Exercise brief
Copy every line of the records below where the word "source" occurs.

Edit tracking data
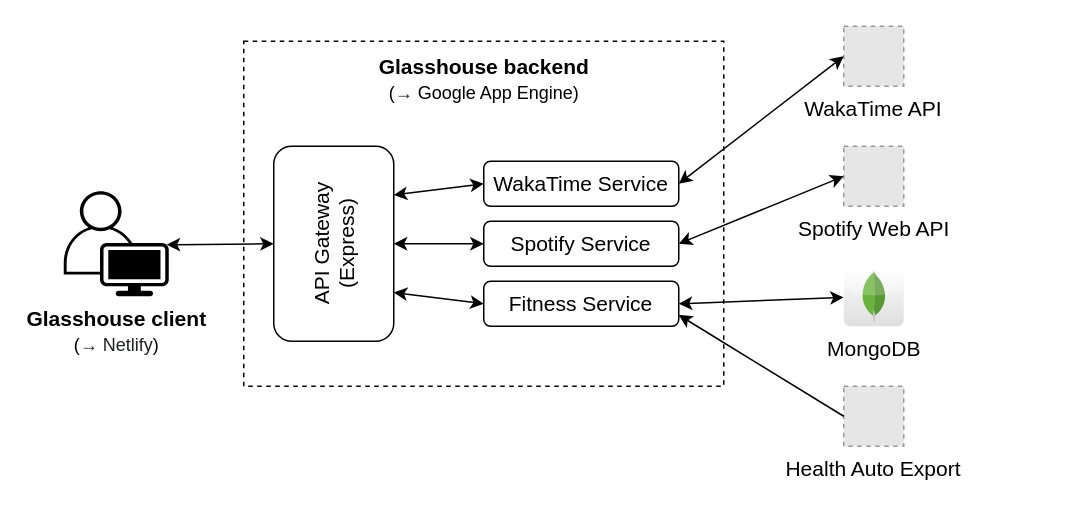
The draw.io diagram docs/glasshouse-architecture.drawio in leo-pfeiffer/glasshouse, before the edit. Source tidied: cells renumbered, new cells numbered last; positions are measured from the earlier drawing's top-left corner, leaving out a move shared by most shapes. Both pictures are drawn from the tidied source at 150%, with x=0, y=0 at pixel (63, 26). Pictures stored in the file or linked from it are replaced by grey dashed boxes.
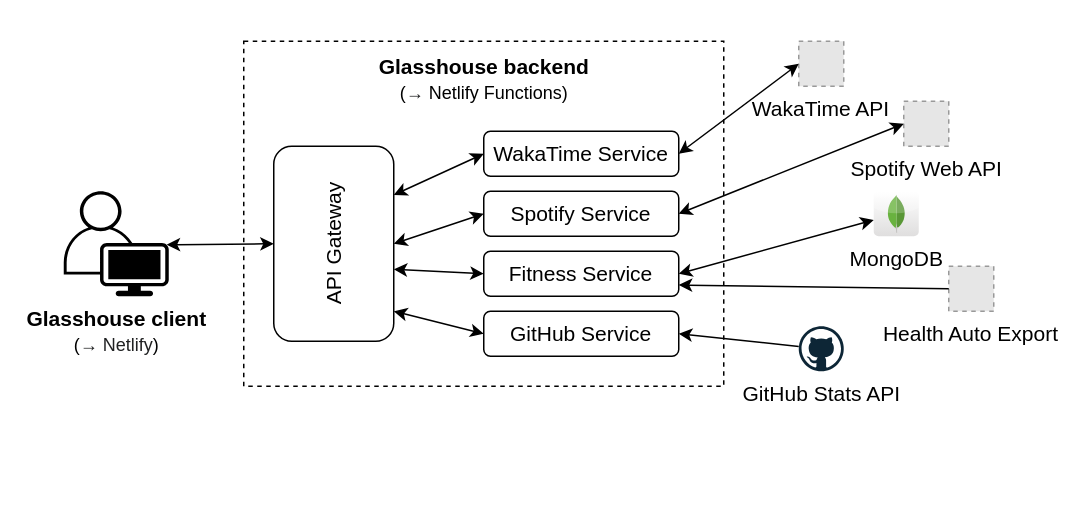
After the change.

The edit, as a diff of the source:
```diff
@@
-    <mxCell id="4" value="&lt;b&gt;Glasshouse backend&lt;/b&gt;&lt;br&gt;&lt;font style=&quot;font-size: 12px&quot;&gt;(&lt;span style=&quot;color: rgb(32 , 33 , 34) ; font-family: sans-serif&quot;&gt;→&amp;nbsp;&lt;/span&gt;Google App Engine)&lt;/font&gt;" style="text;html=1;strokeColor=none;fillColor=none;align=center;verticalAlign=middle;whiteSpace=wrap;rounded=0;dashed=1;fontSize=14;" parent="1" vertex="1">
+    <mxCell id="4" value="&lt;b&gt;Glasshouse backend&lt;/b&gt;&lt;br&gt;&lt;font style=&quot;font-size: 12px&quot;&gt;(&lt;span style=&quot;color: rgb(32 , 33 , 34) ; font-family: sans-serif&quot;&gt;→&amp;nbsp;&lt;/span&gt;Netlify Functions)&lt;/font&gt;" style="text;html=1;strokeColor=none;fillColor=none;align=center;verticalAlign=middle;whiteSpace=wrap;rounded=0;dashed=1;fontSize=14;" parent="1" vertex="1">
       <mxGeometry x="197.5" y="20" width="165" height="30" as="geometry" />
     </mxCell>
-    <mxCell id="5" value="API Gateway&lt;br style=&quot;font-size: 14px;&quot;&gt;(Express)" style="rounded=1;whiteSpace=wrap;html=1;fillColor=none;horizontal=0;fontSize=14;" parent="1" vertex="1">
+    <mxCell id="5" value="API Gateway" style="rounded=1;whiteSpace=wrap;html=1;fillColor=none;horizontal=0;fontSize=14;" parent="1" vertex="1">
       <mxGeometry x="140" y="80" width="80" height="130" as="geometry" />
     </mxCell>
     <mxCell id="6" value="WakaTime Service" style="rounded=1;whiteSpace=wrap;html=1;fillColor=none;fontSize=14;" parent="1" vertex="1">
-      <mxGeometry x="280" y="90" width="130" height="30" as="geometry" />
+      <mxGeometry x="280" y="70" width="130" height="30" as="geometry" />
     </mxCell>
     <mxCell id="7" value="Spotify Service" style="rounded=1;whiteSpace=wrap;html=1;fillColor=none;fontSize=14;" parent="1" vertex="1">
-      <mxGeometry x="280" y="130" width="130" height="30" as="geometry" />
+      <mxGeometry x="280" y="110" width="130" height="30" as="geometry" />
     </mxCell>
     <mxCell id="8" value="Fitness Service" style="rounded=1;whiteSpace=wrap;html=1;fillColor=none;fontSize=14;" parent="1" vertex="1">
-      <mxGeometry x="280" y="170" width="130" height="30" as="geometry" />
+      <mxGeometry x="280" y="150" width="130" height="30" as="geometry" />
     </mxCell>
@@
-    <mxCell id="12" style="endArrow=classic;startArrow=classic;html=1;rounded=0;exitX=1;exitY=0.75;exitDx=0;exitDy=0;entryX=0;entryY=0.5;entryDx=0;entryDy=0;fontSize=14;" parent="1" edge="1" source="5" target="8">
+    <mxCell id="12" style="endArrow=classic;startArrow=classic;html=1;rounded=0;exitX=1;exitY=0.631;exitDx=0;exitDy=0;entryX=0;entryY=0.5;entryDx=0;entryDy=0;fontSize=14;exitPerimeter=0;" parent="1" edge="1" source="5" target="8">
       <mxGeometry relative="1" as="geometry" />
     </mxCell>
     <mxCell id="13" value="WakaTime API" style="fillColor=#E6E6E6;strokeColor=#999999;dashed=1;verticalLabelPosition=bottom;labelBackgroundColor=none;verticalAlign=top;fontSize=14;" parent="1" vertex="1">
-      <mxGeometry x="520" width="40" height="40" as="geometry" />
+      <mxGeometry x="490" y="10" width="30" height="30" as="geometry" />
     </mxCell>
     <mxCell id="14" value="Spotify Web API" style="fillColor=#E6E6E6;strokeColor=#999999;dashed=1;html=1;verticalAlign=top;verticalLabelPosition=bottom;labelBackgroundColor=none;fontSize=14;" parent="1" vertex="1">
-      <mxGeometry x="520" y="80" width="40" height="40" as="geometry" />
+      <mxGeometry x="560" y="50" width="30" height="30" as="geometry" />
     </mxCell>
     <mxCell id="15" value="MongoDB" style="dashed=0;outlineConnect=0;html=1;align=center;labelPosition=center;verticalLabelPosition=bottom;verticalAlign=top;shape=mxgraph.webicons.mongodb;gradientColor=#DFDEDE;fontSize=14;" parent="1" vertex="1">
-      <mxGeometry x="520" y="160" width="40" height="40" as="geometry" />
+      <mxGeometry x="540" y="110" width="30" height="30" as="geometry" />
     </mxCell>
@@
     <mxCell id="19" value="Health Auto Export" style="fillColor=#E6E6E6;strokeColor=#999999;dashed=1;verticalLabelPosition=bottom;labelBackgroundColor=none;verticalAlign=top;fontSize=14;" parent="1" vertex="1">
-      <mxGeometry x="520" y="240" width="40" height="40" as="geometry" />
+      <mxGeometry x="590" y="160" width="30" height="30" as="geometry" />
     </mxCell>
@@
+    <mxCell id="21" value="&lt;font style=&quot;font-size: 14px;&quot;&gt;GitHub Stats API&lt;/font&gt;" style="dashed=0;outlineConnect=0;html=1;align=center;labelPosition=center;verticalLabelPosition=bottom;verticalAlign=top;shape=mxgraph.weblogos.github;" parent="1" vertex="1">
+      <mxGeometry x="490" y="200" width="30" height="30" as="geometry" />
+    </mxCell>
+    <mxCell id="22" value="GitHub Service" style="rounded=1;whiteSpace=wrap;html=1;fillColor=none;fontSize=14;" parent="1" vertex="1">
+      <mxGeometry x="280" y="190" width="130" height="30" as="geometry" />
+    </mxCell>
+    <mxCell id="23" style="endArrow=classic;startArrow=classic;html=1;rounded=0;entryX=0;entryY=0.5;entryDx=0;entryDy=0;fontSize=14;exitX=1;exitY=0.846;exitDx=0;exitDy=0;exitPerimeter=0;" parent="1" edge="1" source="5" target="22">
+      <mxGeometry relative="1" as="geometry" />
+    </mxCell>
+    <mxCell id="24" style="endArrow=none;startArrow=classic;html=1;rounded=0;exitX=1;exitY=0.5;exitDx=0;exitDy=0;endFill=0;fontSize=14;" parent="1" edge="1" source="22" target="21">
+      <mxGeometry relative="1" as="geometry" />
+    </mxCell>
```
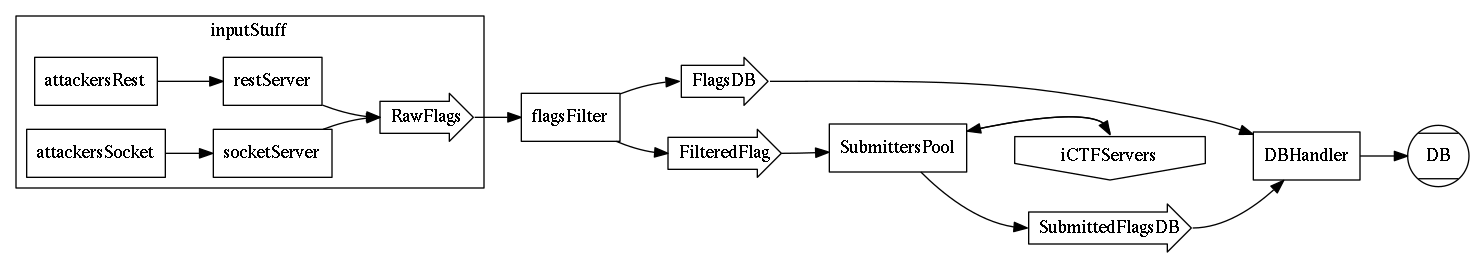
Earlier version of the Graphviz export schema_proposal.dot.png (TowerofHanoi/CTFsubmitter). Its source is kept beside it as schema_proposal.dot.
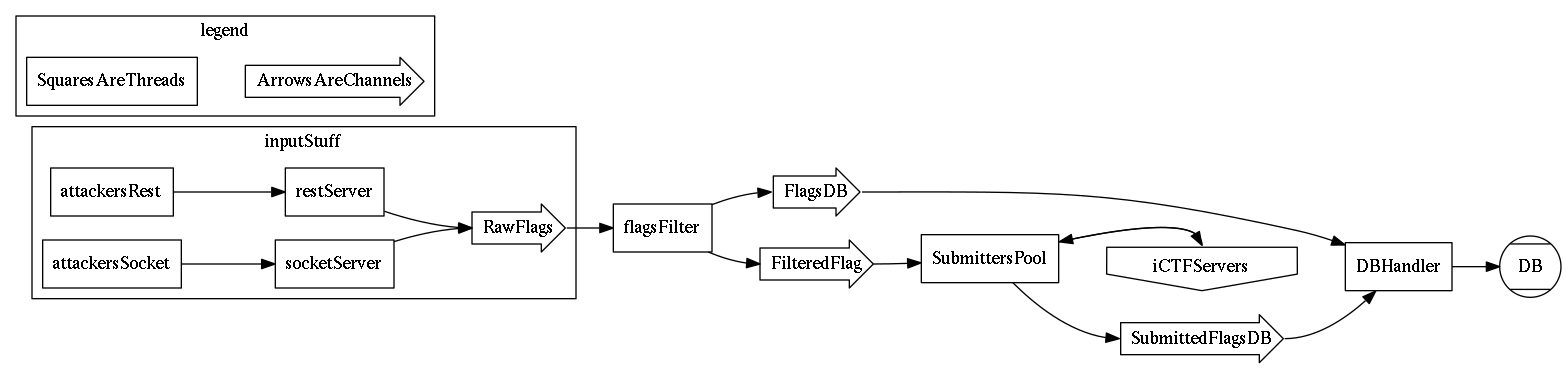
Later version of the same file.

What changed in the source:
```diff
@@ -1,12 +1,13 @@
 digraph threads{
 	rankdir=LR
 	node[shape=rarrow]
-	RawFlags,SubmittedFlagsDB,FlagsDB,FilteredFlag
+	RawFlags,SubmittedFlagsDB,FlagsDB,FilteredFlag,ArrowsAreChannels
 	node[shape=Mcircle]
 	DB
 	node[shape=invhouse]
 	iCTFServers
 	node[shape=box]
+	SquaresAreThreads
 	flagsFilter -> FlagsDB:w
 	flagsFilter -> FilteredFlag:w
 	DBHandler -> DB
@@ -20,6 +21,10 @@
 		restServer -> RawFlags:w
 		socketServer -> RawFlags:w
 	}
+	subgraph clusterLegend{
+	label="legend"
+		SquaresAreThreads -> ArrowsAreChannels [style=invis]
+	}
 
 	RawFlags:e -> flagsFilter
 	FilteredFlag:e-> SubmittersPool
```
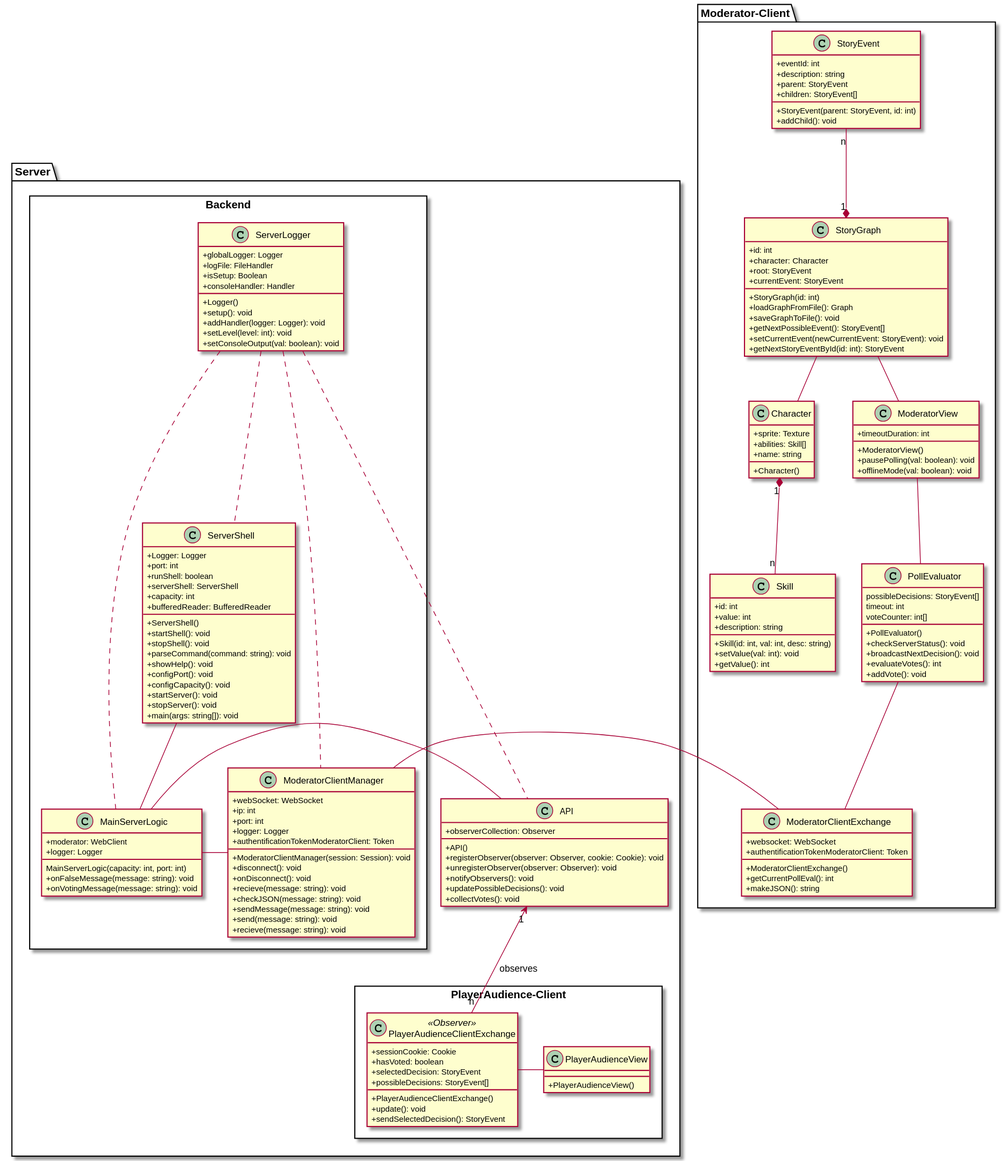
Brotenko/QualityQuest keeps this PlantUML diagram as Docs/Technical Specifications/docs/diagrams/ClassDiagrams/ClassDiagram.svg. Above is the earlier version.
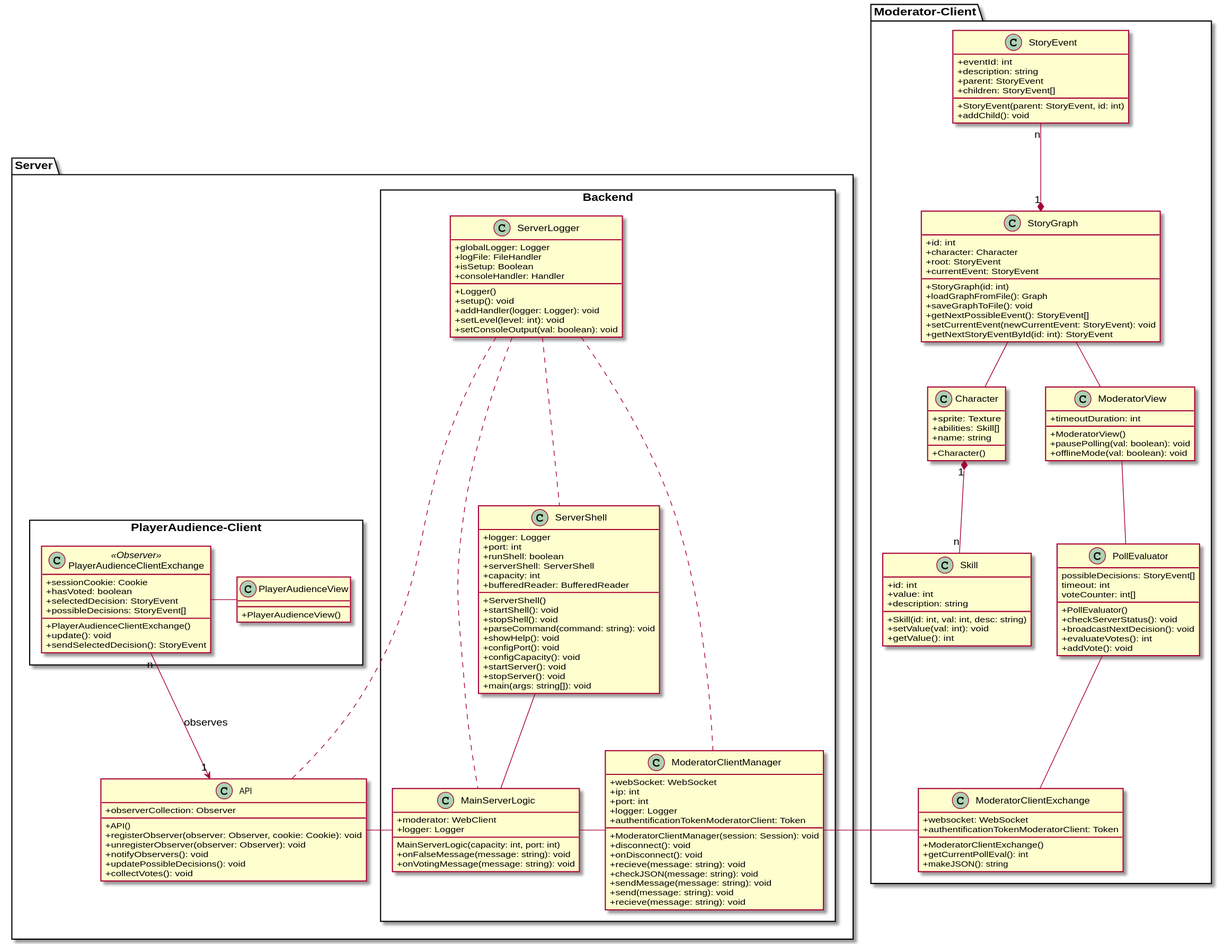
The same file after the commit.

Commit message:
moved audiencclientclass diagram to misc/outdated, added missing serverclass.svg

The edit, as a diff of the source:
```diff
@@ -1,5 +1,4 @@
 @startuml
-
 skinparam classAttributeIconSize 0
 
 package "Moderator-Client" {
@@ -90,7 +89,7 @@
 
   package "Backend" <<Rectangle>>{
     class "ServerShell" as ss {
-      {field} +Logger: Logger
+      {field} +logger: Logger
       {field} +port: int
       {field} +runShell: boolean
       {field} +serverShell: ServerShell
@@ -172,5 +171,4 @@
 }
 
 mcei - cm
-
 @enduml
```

Answer section
The draw.io diagram docs/glasshouse-architecture.drawio in leo-pfeiffer/glasshouse, before the edit. Source tidied: cells renumbered, new cells numbered last; positions are measured from the earlier drawing's top-left corner, leaving out a move shared by most shapes. Both pictures are drawn from the tidied source at 150%, with x=0, y=0 at pixel (63, 26). Pictures stored in the file or linked from it are replaced by grey dashed boxes.
The edit, as a diff of the source:
-    <mxCell id="12" style="endArrow=classic;startArrow=classic;html=1;rounded=0;exitX=1;exitY=0.75;exitDx=0;exitDy=0;entryX=0;entryY=0.5;entryDx=0;entryDy=0;fontSize=14;" parent="1" edge="1" source="5" target="8">
+    <mxCell id="12" style="endArrow=classic;startArrow=classic;html=1;rounded=0;exitX=1;exitY=0.631;exitDx=0;exitDy=0;entryX=0;entryY=0.5;entryDx=0;entryDy=0;fontSize=14;exitPerimeter=0;" parent="1" edge="1" source="5" target="8">
+    <mxCell id="23" style="endArrow=classic;startArrow=classic;html=1;rounded=0;entryX=0;entryY=0.5;entryDx=0;entryDy=0;fontSize=14;exitX=1;exitY=0.846;exitDx=0;exitDy=0;exitPerimeter=0;" parent="1" edge="1" source="5" target="22">
+    <mxCell id="24" style="endArrow=none;startArrow=classic;html=1;rounded=0;exitX=1;exitY=0.5;exitDx=0;exitDy=0;endFill=0;fontSize=14;" parent="1" edge="1" source="22" target="21">
Earlier version of the Graphviz export schema_proposal.dot.png (TowerofHanoi/CTFsubmitter). Its source is kept beside it as schema_proposal.dot.
What changed in the source:
The edit, as a diff of the source:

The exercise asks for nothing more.